I tried to ban my wife from Waitrose': Former Tesco boss admits bribing his family not to shop at rival store
Sir Terry Leahy pays his children to tell him if his wife shops in a rival store
Sir Terry revolutionised shopping by introducing the loyalty card
The father-of-three retired as Tesco’s Chief Executive in 2011

By Chris Hastings
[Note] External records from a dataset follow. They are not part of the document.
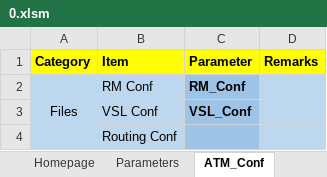
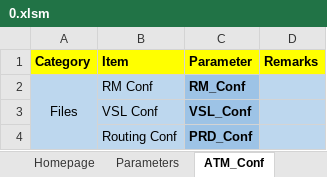
Before and after one commit to cantoncat/v430, an Excel workbook: 0.xlsm, sheet ATM_Conf, drawn as a sheet; values as stored, in another font and other column widths than the file's, no borders; the diff names each change by its address in the sheet, - before the commit and + after, or states it on an @@ line.

Commit message:
PDR_Conf Worksheet Added to the Spreadsheet
Also discovered and fixed several partial routes errors in the network
file.

```diff
--- a/0.xlsm (sheet ATM_Conf)
+++ b/0.xlsm (sheet ATM_Conf)
-C4 (Parameter): (empty)
+C4 (Parameter): PRD_Conf
```
Also changed, not shown: other sheet tabs, 3 other files.
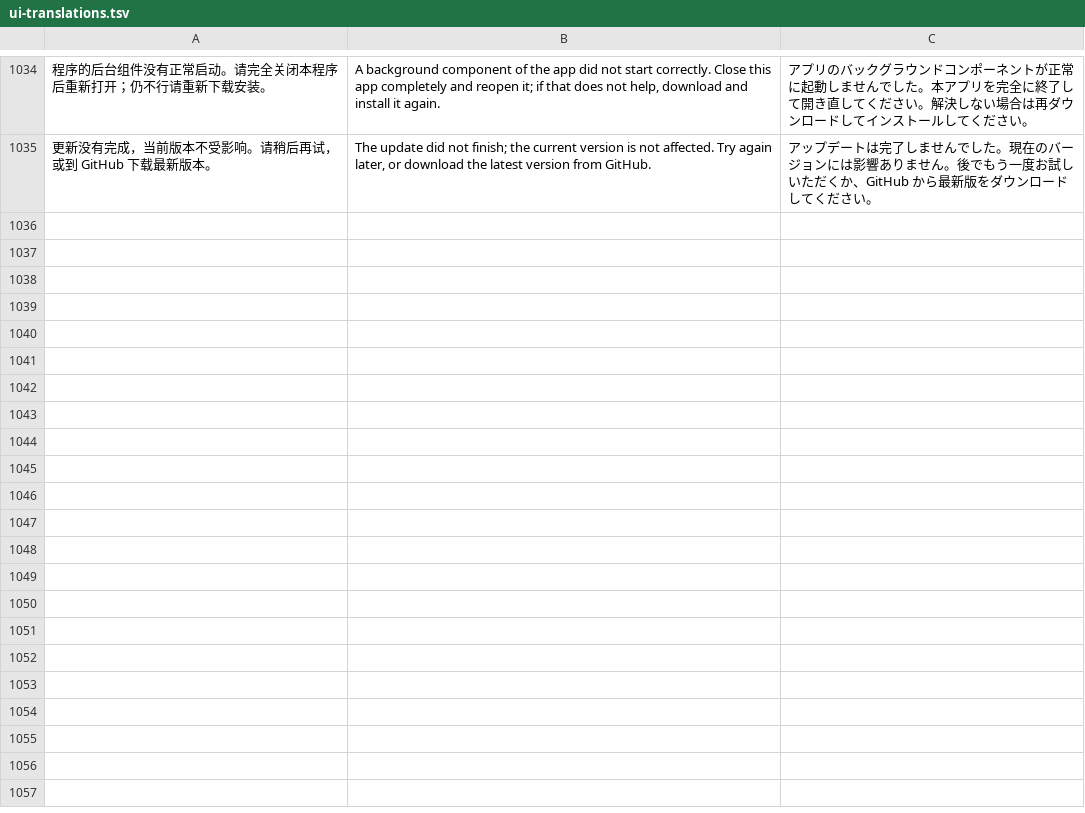
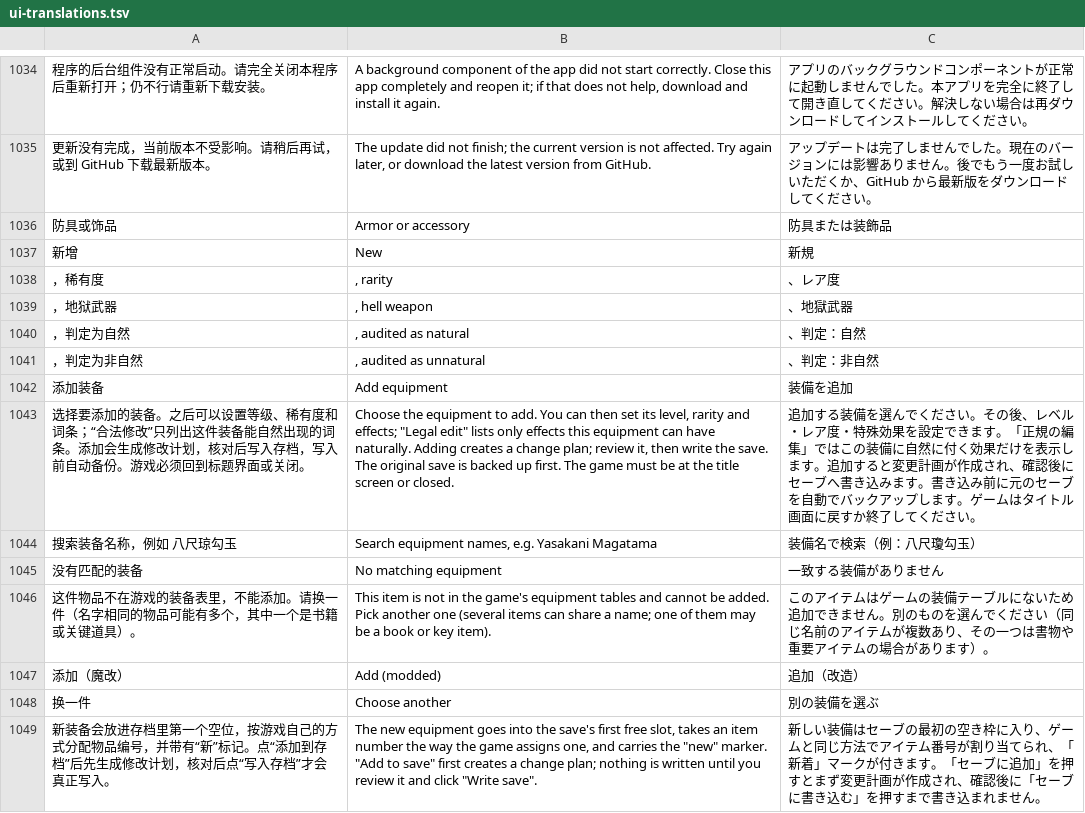
Before and after one commit to Master-Bayesian/Nioh3-Scroll-Generator, a TSV file: apps/workshop/ui-translations.tsv, drawn as a sheet; only a part is shown, gaps mark what is left out; the diff names each change by its address in the sheet, - before the commit and + after, or states it on an @@ line.

```diff
--- a/apps/workshop/ui-translations.tsv
+++ b/apps/workshop/ui-translations.tsv
+row 1036: 防具或饰品 | Armor or accessory | 防具または装飾品
+row 1037: 新增 | New | 新規
+row 1038: ，稀有度 | , rarity | 、レア度
+row 1039: ，地狱武器 | , hell weapon | 、地獄武器
+row 1040: ，判定为自然 | , audited as natural | 、判定：自然
+row 1041: ，判定为非自然 | , audited as unnatural | 、判定：非自然
+row 1042: 添加装备 | Add equipment | 装備を追加
+row 1043: 选择要添加的装备。之后可以设置等级、稀有度和词条；“合法修改”只列出这件装备能自然出现的词条。添加会生成修改计划，核对后写入存档，写入前自动备份。游戏必须回到标题界面或关闭。 | Choose the equipment to add. You can then set its level, rarity and effects; "Legal edit" lists only effects this equipment can have naturally. Adding creates a change plan; review it, then write the save. The original save is backed up first. The game must be at the title screen or closed. | 追加する装備を選んでください。その後、レベル・レア度・特殊効果を設定できます。「正規の編集」ではこの装備に自然に付く効果だけを表示します。追加すると変更計画が作成され、確認後にセーブへ書き込みます。書き込み前に元のセーブを自動でバックアップします。ゲームはタイトル画面に戻すか終了してください。
+row 1044: 搜索装备名称，例如 八尺琼勾玉 | Search equipment names, e.g. Yasakani Magatama | 装備名で検索（例：八尺瓊勾玉）
+row 1045: 没有匹配的装备 | No matching equipment | 一致する装備がありません
+row 1046: 这件物品不在游戏的装备表里，不能添加。请换一件（名字相同的物品可能有多个，其中一个是书籍或关键道具）。 | This item is not in the game's equipment tables and cannot be added. Pick another one (several items can share a name; one of them may be a book or key item). | このアイテムはゲームの装備テーブルにないため追加できません。別のものを選んでください（同じ名前のアイテムが複数あり、その一つは書物や重要アイテムの場合があります）。
+row 1047: 添加（魔改） | Add (modded) | 追加（改造）
+row 1048: 换一件 | Choose another | 別の装備を選ぶ
+row 1049: 新装备会放进存档里第一个空位，按游戏自己的方式分配物品编号，并带有“新”标记。点“添加到存档”后先生成修改计划，核对后点“写入存档”才会真正写入。 | The new equipment goes into the save's first free slot, takes an item number the way the game assigns one, and carries the "new" marker. "Add to save" first creates a change plan; nothing is written until you review it and click "Write save". | 新しい装備はセーブの最初の空き枠に入り、ゲームと同じ方法でアイテム番号が割り当てられ、「新着」マークが付きます。「セーブに追加」を押すとまず変更計画が作成され、確認後に「セーブに書き込む」を押すまで書き込まれません。
```
Also changed, not shown: 3 other files.
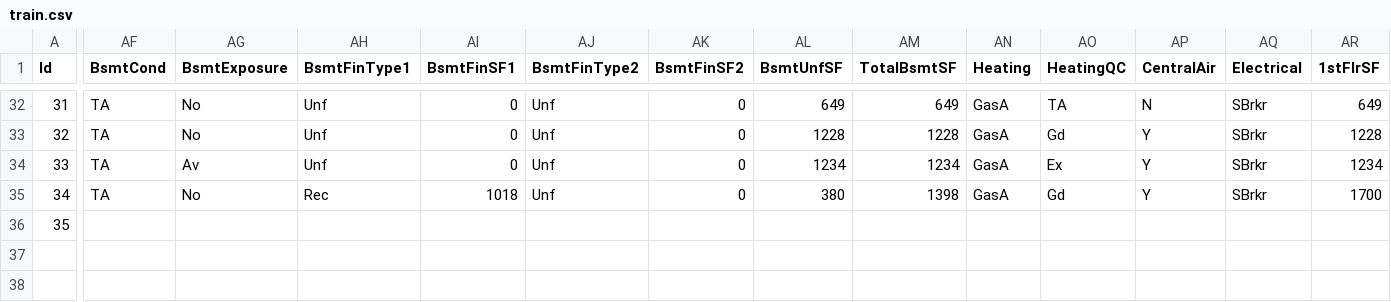
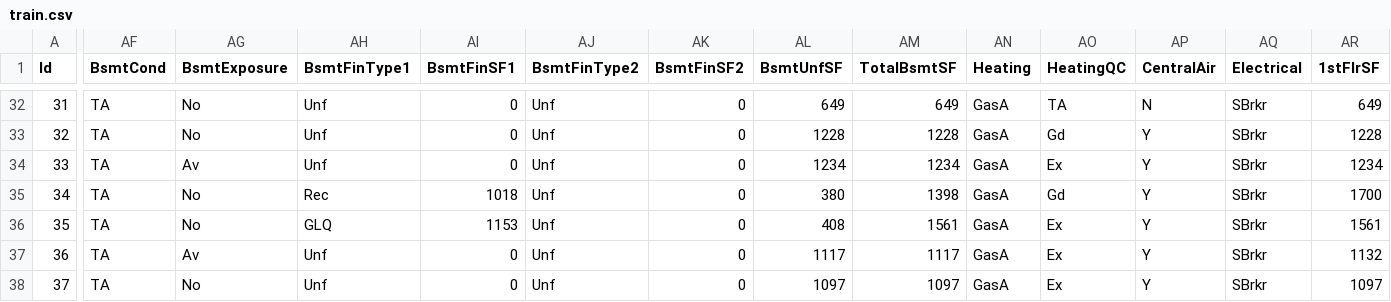
Before and after one commit to alioaza/-Architicture-Seminars-Msc-2nd-, a CSV file: train.csv, drawn as a sheet; only a part is shown, gaps mark what is left out; rows hold the shown columns only; the diff covers the shown part only; the diff names each change by its address in the sheet, - before the commit and + after, or states it on an @@ line.

```diff
--- a/train.csv
+++ b/train.csv
-AF36 (BsmtCond): (empty)
+AF36 (BsmtCond): TA
-AG36 (BsmtExposure): (empty)
+AG36 (BsmtExposure): No
-AH36 (BsmtFinType1): (empty)
+AH36 (BsmtFinType1): GLQ
-AI36 (BsmtFinSF1): (empty)
+AI36 (BsmtFinSF1): 1153
-AJ36 (BsmtFinType2): (empty)
+AJ36 (BsmtFinType2): Unf
-AK36 (BsmtFinSF2): (empty)
+AK36 (BsmtFinSF2): 0
-AL36 (BsmtUnfSF): (empty)
+AL36 (BsmtUnfSF): 408
-AM36 (TotalBsmtSF): (empty)
+AM36 (TotalBsmtSF): 1561
-AN36 (Heating): (empty)
+AN36 (Heating): GasA
-AO36 (HeatingQC): (empty)
+AO36 (HeatingQC): Ex
-AP36 (CentralAir): (empty)
+AP36 (CentralAir): Y
-AQ36 (Electrical): (empty)
+AQ36 (Electrical): SBrkr
-AR36 (1stFlrSF): (empty)
+AR36 (1stFlrSF): 1561
+row 37: 36 | TA | Av | Unf | 0 | Unf | 0 | 1117 | 1117 | GasA | Ex | Y | SBrkr | 1132
+row 38: 37 | TA | No | Unf | 0 | Unf | 0 | 1097 | 1097 | GasA | Ex | Y | SBrkr | 1097
```
Also changed, not shown: 37 edited cells elsewhere in this file.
PUBLISHED: 22:24, 2 February 2013 | UPDATED: 22:24, 2 February 2013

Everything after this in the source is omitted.